To say that Davos has convening power would be an understatement. That power was smartly put to work last week at the World Economic Forum to boost global awareness and commitment towards achieving the global Sustainable Development Goals (SDGs) by 2030.
The timing was ideal given that January kicked off the “SDG Decade of Action,” a global push to accelerate sustainable solutions. Progress reports have shown that the SDGs are not on track to be achieved by its deadline.
Panel discussions about the SDGs took place left, right, and center of the WEF2020. Bringing the SDGs agenda to such a global forum that attracts so many high-level developed economies is a wise strategic move. Not surprisingly, a recent survey* conducted by Ipsos for the WEF finds that awareness of the SDGs is significantly higher in less economically advanced countries.
Every marathon starts with one step. The first step in this case is global awareness of the SDGs, followed by knowledge of specific use cases, ultimately leading to concrete commitment towards those global goals. All these took place at Davos.
A tangible response to the plea for more action was evidenced by the launch last week of the SDG500 platform intended to mobilize $500 million to bridge the SDG financing gap. The platform brings together diverse partners, including the UN, and targets businesses in several sectors, including healthcare. Arguing that achieving the SDGs is the most significant business opportunity today, it calls on the private sector to participate. The motto: “profit with a purpose.”
The dialogue at the WEF2020 positioned the SDGs as the catalyst for “business with purpose.” In other words, finding profitable solutions for global challenges. Business leaders talked about the value that their organizations can bring to a broader variety of stakeholders, not just their shareholders. Ideas and use cases were shared. One could even say that some businesses were in search of a use case in Davos.

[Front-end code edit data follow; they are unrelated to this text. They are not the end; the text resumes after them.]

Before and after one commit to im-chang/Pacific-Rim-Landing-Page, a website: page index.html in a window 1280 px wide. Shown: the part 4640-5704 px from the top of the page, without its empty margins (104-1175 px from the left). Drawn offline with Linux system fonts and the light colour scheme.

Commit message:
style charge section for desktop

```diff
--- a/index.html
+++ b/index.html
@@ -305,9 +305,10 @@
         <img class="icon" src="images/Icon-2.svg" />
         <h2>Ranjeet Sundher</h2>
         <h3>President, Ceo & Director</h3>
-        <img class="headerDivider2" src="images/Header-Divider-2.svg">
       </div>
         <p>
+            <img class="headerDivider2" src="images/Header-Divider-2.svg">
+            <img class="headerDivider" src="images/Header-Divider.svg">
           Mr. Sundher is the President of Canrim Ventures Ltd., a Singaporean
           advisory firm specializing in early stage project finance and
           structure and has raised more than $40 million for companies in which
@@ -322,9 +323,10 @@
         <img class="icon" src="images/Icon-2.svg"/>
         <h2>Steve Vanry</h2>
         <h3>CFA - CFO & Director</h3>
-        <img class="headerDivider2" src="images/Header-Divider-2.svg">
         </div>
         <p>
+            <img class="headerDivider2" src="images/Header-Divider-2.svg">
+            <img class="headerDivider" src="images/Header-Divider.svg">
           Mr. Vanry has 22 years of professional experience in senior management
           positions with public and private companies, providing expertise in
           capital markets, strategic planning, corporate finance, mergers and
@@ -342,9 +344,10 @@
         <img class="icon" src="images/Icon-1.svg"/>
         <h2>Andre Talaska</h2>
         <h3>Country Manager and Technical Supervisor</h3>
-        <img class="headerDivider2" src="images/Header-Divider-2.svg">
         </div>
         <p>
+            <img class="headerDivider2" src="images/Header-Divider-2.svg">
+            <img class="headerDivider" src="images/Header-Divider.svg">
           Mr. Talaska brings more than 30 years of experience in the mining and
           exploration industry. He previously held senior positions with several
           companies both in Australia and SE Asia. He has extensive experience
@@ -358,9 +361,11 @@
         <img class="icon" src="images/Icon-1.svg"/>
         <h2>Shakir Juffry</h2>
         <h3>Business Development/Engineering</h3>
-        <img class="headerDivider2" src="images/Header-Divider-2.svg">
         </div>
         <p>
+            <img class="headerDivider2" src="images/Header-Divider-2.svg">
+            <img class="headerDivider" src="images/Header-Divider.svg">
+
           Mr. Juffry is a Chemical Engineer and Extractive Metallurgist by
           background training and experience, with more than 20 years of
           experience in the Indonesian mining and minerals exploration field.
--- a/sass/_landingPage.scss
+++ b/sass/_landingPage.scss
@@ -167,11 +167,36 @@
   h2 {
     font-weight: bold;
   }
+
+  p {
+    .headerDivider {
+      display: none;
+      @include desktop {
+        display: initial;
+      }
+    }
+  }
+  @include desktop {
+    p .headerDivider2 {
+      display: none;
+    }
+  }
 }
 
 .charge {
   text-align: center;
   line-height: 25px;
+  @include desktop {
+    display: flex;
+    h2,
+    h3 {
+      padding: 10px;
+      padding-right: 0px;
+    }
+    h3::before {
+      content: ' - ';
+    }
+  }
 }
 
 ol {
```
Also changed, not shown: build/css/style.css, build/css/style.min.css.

The SDGs were the key theme of numerous panel discussions at the SDG TENT and the SDG Media Zone. Both brought together companies and organizations to mobilize action to accelerate change.
When talking about “accelerators” for change, a large part of the conversations revolved around the opportunity provided by the technological advances of the 4th Industrial Revolution (4IR). How can we use technology to solve societal problems? Not just because of its “hype. And, how do we insert trust and ethics in the process?
Any conversation about 4IR and digital technologies leads to a discussion about “data.” And this was no different at Davos. The technologies driving the 4IR depend on large volumes of data. From the point of view of technologies like Artificial Intelligence (AI), the goal is to gather as much data as possible and the more data, the better. From an ethical point of view, regulators are challenged with striking a balance between benefits to society and the amount of data that needs to be collected for that purpose and issues about personal data privacy and confidentiality.
Questions were raised: How do we put consumers back in control of their own data?. How do we empower and educate consumers so that they can make informed decisions about their data.?
This discussion is especially relevant when talking about personal health data. The perfect example was put forth: If our health insurance knows everything about us, no one will have insurance anymore. Data governance is one fundamental way to address some of these data challenges, particularly where regulation alone has not been able to do so yet.
The conversation about data governance led naturally to the question about data remuneration. What if we treated data as a commodity? Traded for tokens (digital currency)? Although this may have sounded like science fiction to some, this is real. This is what the start-up I have the privilege to work for is doing, leveraging blockchain technology. My role is to take our technology to low-and-middle-income countries (LMICs) to accelerate progress in SDG3, (Health, and Wellbeing) through one of the most innovative forms that our 4ID technology offers.
The conversation around data governance, data ownership, and data remuneration are close to my heart, not only because of my current work but because I firmly believe that other solutions are often not ethical, let alone sustainable in the long run.
Our vision at CENTIVA HEALTH is to reinvent access to personal health data and to create a fair data economy through innovative incentives.
Join us in accomplishing that vision- working in partnership towards SDG3.
For more information, don’t hesitate to drop me a line at: firstname.lastname@example.org